This responds to your letter of August 3, 1999, requesting clarification of the attendance requirements for unloading tank cars under the Hazardous Materials Regulations (HMR; 49 CFR Parts 171-180). Specifically, you ask for clarification of requirements for monitoring unloading operations with remote cameras and for leaving unloading connections attached to a tank car when no product is being transferred.
Section 174.67(I) of the HMR requires a tank car to be continuously attended throughout the entire period of unloading and while the tank car is connected to an unloading device. This requirement can be met by human attendance or by use of signaling systems, such as sensors, alarms, and electronic surveillance equipment. Human monitoring must be performed by the person responsible for the unloading operation. The attendant may monitor unloading from onsite or from a remote location within the plant. In either location, the attendant must be knowledgeable about the product, have the ability to identify conditions requiring action, and have the capability and authority to halt the flow of product immediately.
In your letter, you describe a remote monitoring arrangement that involves five different cameras, including one focused on the tank car unloading process, flashing to the same monitor so that each cameras field of view appears on the monitor once every 1.5 minutes. This arrangement does not conform to the requirements for monitoring the unloading of a tank car outlined above. Observing an unloading operation once every 1.5 minutes is not continuous monitoring.
You also describe an arrangement where two cameras, located at each end of four tank cars coupled together, are positioned so that two cars are visible in each cameras field of view. Provided the two cameras allow the attendant a continuous, unobstructed view of each tank car and its unloading connections, this arrangement would satisfy the attendance requirements of § 174.67(I).
Finally, you ask whether a facility may leave unloading connections attached to a tank car when no product is being transferred as long as the tank car is attended by a qualified person or by remote monitoring devices. The answer is no. Section 174.67 (j) requires all unloading connections to be disconnected if the unloading operation is discontinued for any reason. However, numerous facilities hold an exemption from the regulations to permit a tank car to remain attached to unloading connections when no product is being transferred. Currently, the Research and Special Programs Administration (RSPA) has issued about 80 exemptions that authorize the use of video cameras, process control gauges, flow gauges, and monitors to observe tank cars with unloading connections attached when no product is being transferred. Under a notice of proposed rulemaking (NPRM) published under Docket HM-212 (57 FR 42466), RSPA proposed to amend the tank car unloading requirements to remove obsolete or unnecessary provisions and to allow tank cars to remain standing with unloading connections attached when no product is being transferred. We are in the process of drafting the final rule for this rulemaking.

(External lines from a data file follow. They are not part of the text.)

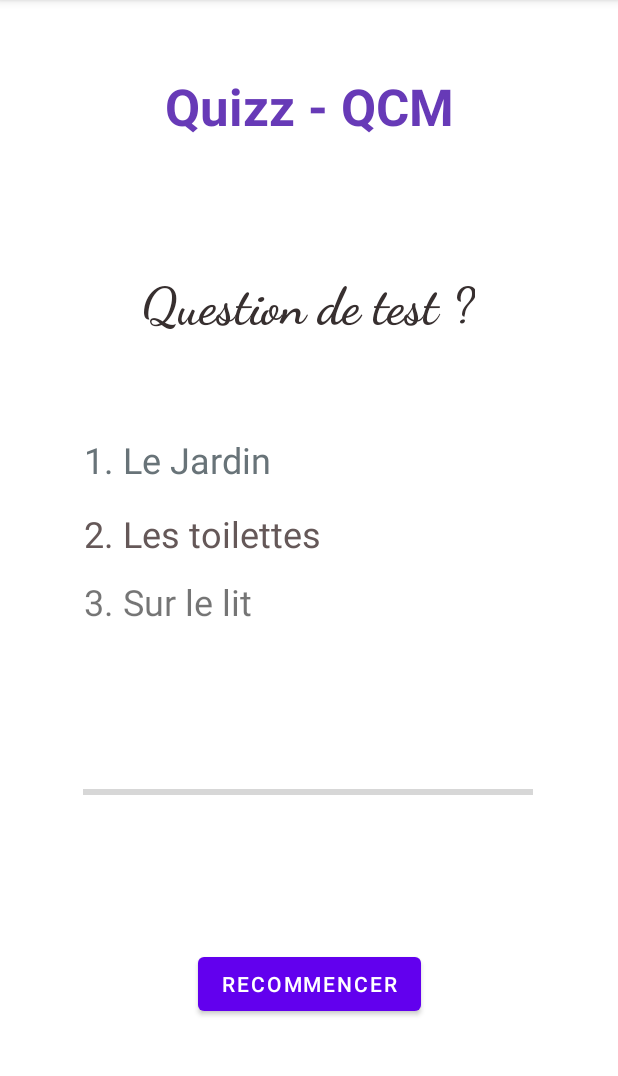
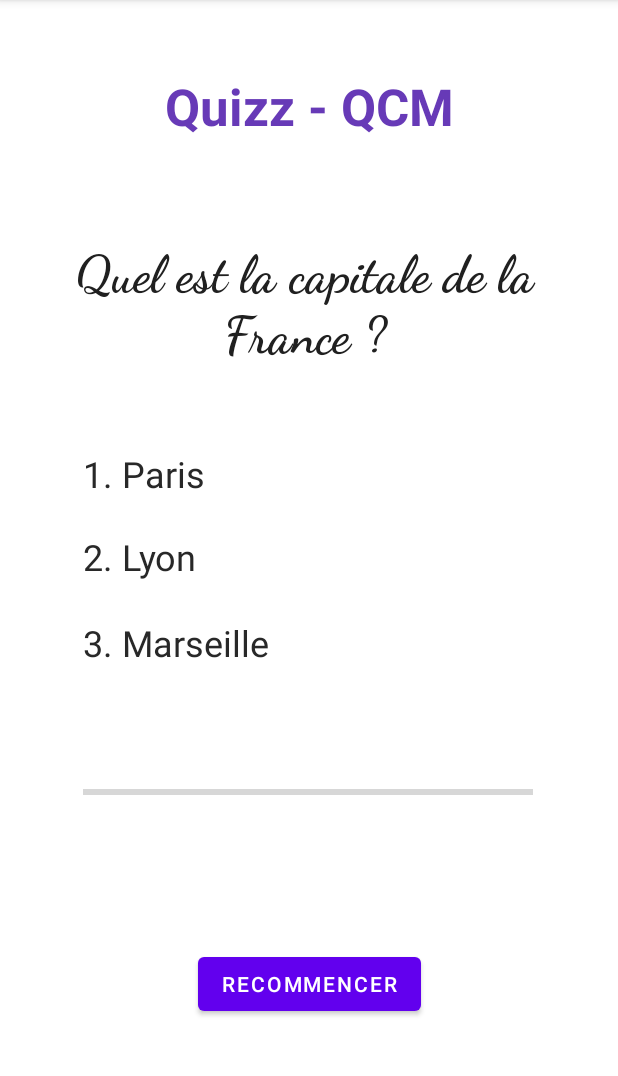
Before and after one commit to Suylo/Android-App, an Android app: the screen it shows after launch (MainActivity), on a phone screen of 412 x 824 dp, the part 84-1160 px from its top. Run offline under Robolectric (Android 15) with nearby library versions, the phone set to English and light mode, and no system bars.

Commit message:
Choose question added, true answers is working but not false

```diff
--- a/app/src/main/java/fr/suylo/myappkotlin/MainActivity.kt
+++ b/app/src/main/java/fr/suylo/myappkotlin/MainActivity.kt
@@ -1,39 +1,122 @@
 package fr.suylo.myappkotlin
 
+import android.annotation.SuppressLint
 import androidx.appcompat.app.AppCompatActivity
 import android.os.Bundle
 import android.util.Log
 import android.view.View
+import android.widget.Button
 import android.widget.ProgressBar
 import android.widget.TextView
-import java.util.ArrayList
+import org.w3c.dom.Text
+import java.util.StringJoiner
 
 class MainActivity : AppCompatActivity() {
-    val arrayList = ArrayList<Int>()
+    private val qcm = ArrayList<String>()
+    companion object {
+        private var noQuestion = 1;
+        private var goodAnswers = 0
+    }
 
     override fun onCreate(savedInstanceState: Bundle?) {
         super.onCreate(savedInstanceState)
         setContentView(R.layout.activity_main)
-        Log.d("MyApp", "Test des logs")
+        val question = findViewById<TextView>(R.id.questionText)
+        val askOne = findViewById<TextView>(R.id.answer_1)
+        val askTwo = findViewById<TextView>(R.id.answer_2)
+        val askThree = findViewById<TextView>(R.id.answer_3)
 
-        this.arrayList.add(1)
-        this.arrayList.add(2)
-        this.arrayList.add(3)
+        retry(1, question, askOne, askTwo, askThree);
+        findViewById<Button>(R.id.retry).setOnClickListener {
+            retry(1, question, askOne, askTwo, askThree);
+        }
     }
 
+    fun retry(id: Int, question: TextView, askOne: TextView, askTwo: TextView, askThree: TextView) {
+        val progressBar = findViewById<ProgressBar>(R.id.progressBar)
+        askTwo.textAlignment = View.TEXT_ALIGNMENT_TEXT_START
+        askOne.textAlignment = View.TEXT_ALIGNMENT_TEXT_START
+        question.setText("Quel est la capitale de la France ?");
+        askOne.setText("1. Paris");
+        askTwo.setText("2. Lyon");
+        askThree.setText("3. Marseille");
+        progressBar.progress = 0
+        noQuestion = 1
+        goodAnswers = 0
+    }
+
+    @SuppressLint("SetTextI18n")
     fun onClickText(view: View) {
-        val answers = arrayOf<String>()
+        when (noQuestion) {
+            1 -> {
+                this.qcm.clear()
+                this.qcm.add("Quel est la capitale de l'Espagne ?")
+                this.qcm.add("1. Madrid")
+                this.qcm.add("2. Barcelone")
+                this.qcm.add("3. Séville")
+                if (view.id == R.id.answer_1){
+                    getAnswers(view, 33, this.qcm, true, R.id.answer_1)
+                } else {
+                    getAnswers(view, 33, this.qcm, false, R.id.answer_1)
+                }
+                noQuestion = 2
+
+            }
+            2 -> {
+                this.qcm.clear()
+                this.qcm.add("Quel est la capitale de l'Italie ?")
+                this.qcm.add("1. Naples")
+                this.qcm.add("2. Milan")
+                this.qcm.add("3. Rome")
+                if (view.id == R.id.answer_1){
+                    getAnswers(view, 66, this.qcm, true, R.id.answer_1)
+                } else {
+                    getAnswers(view, 66, this.qcm, false, R.id.answer_1)
+                }
+                noQuestion = 3
+            }
+            3 -> {
+                if (view.id == R.id.answer_3) {
+                    this.qcm.clear()
+                    getAnswers(view, 100, this.qcm, true, R.id.answer_3)
+                } else {
+                    this.qcm.clear()
+                    getAnswers(view, 100, this.qcm, false, R.id.answer_3)
+                }
+            }
+        }
+    }
+
+    fun getAnswers(viewId: View, progBar: Int, questions: ArrayList<String>, reussi: Boolean, answer: Int) {
         val question = findViewById<TextView>(R.id.questionText)
         val askOne = findViewById<TextView>(R.id.answer_1)
         val askTwo = findViewById<TextView>(R.id.answer_2)
         val askThree = findViewById<TextView>(R.id.answer_3)
         val pgBar = findViewById<ProgressBar>(R.id.progressBar)
 
+        if (reussi) {
+            if (questions.size > 0) {
+                question.setText(this.qcm[0])
+                askOne.setText(this.qcm[1])
+                askTwo.setText(this.qcm[2])
+                askThree.setText(this.qcm[3])
+            } else if (this.qcm.size == 0) {
+                question.setText("Fin du QCM !")
+                askOne.setText("Merci d'avoir participé.")
+                askTwo.setText("Vos points : " + goodAnswers + "/3")
+                askThree.setText("")
 
-        for (i in 1..this.arrayList.size) {
-            // TODO: faut réfléchir un ptit peu là
+                askTwo.textAlignment = View.TEXT_ALIGNMENT_CENTER
+                askOne.textAlignment = View.TEXT_ALIGNMENT_CENTER
+            }
+            pgBar.progress = progBar
+            goodAnswers++
+            findViewById<TextView>(answer).setBackgroundResource(R.color.white)
+            findViewById<TextView>(answer).setTextColor(resources.getColor(R.color.black))
+        } else {
+            val correctAnswer = findViewById<TextView>(answer);
+            correctAnswer.setBackgroundResource(R.color.teal_200)
+            correctAnswer.setTextColor(resources.getColor(R.color.white))
         }
-
-        Log.d("MyApp", "OnClick Element text");
     }
 }
--- a/app/src/main/res/layout/activity_main.xml
+++ b/app/src/main/res/layout/activity_main.xml
@@ -15,15 +15,14 @@
             app:layout_constraintTop_toTopOf="parent" app:layout_constraintStart_toStartOf="parent"
             app:layout_constraintEnd_toEndOf="parent" android:layout_marginTop="48dp"/>
     <TextView
-            android:text="Question de test ?"
-            android:layout_width="wrap_content"
-            android:layout_height="wrap_content" android:id="@+id/questionText"
+            android:layout_width="407dp"
+            android:layout_height="93dp" android:id="@+id/questionText"
             android:textSize="34sp" android:fontFamily="cursive"
-            android:textAlignment="center" android:textColor="#372F2F"
-            android:textStyle="bold" app:layout_constraintEnd_toEndOf="parent"
-            app:layout_constraintStart_toStartOf="parent" app:layout_constraintHorizontal_bias="0.497"
-            app:layout_constraintBottom_toTopOf="@+id/progressBar" android:layout_marginBottom="288dp"
-            app:layout_constraintTop_toBottomOf="@+id/textView" app:layout_constraintVertical_bias="1.0"/>
+            android:textAlignment="center" android:textColor="#202020"
+            android:textStyle="bold"
+            tools:layout_editor_absoluteX="2dp" app:layout_constraintTop_toBottomOf="@+id/textView"
+            android:layout_marginTop="68dp" app:layout_constraintBottom_toTopOf="@+id/progressBar"
+            app:layout_constraintVertical_bias="0.0"/>
     <ProgressBar
             style="?android:attr/progressBarStyleHorizontal"
             android:layout_width="300dp"
@@ -32,28 +31,29 @@
             app:layout_constraintEnd_toEndOf="parent" app:layout_constraintStart_toStartOf="parent"
             app:layout_constraintBottom_toBottomOf="parent" app:layout_constraintTop_toBottomOf="@+id/textView"
             app:layout_constraintHorizontal_bias="0.495" app:layout_constraintVertical_bias="0.651"
-            android:progressTint="#F9A825"/>
+            android:progressTint="#E91E63"/>
     <LinearLayout
             android:orientation="vertical"
-            android:layout_width="300dp"
-            android:layout_height="159dp"
+            android:layout_width="301dp"
+            android:layout_height="169dp"
             app:layout_constraintTop_toBottomOf="@+id/questionText"
             app:layout_constraintEnd_toEndOf="parent" app:layout_constraintStart_toStartOf="parent"
             app:layout_constraintBottom_toTopOf="@+id/progressBar">
         <TextView
-                android:text="1. Le Jardin" android:onClick="onClickText"
+                android:onClick="onClickText"
                 android:layout_width="match_parent"
-                android:layout_height="49dp" android:id="@+id/answer_1" android:textSize="24sp"
-                android:textColor="#687378" android:textAlignment="viewStart"/>
+                android:layout_height="55dp" android:id="@+id/answer_1" android:textSize="24sp"
+                android:textColor="#282828" android:textAlignment="viewStart"/>
         <TextView
-                android:text="2. Les toilettes" android:onClick="onClickText"
+                android:onClick="onClickText"
                 android:layout_width="match_parent"
-                android:layout_height="45dp" android:id="@+id/answer_2" android:textSize="24sp"
-                android:textAppearance="@style/TextAppearance.AppCompat.Large" android:textColor="#655858"/>
+                android:layout_height="57dp" android:id="@+id/answer_2" android:textSize="24sp"
+                android:textAppearance="@style/TextAppearance.AppCompat.Large" android:textColor="#282828"/>
         <TextView
-                android:text="3. Sur le lit" android:onClick="onClickText"
+                android:onClick="onClickText"
                 android:layout_width="match_parent"
-                android:layout_height="42dp" android:id="@+id/answer_3" android:textSize="24sp"/>
+                android:layout_height="55dp" android:id="@+id/answer_3" android:textSize="24sp"
+                android:textColor="#282828"/>
     </LinearLayout>
     <Button
             android:text="Recommencer"
```
Also changed, not shown: app/src/main/java/fr/suylo/myappkotlin/answers.json (added, +26 -0 lines).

A copy of the NPRM is enclosed.
I hope this information is helpful. If you have further questions, please do not hesitate to contact this office.
Thomas G. Allan
Senior Transportation Regulations Specialist
Office of Hazardous Materials Standards
|§ 174.67||Tank car unloading|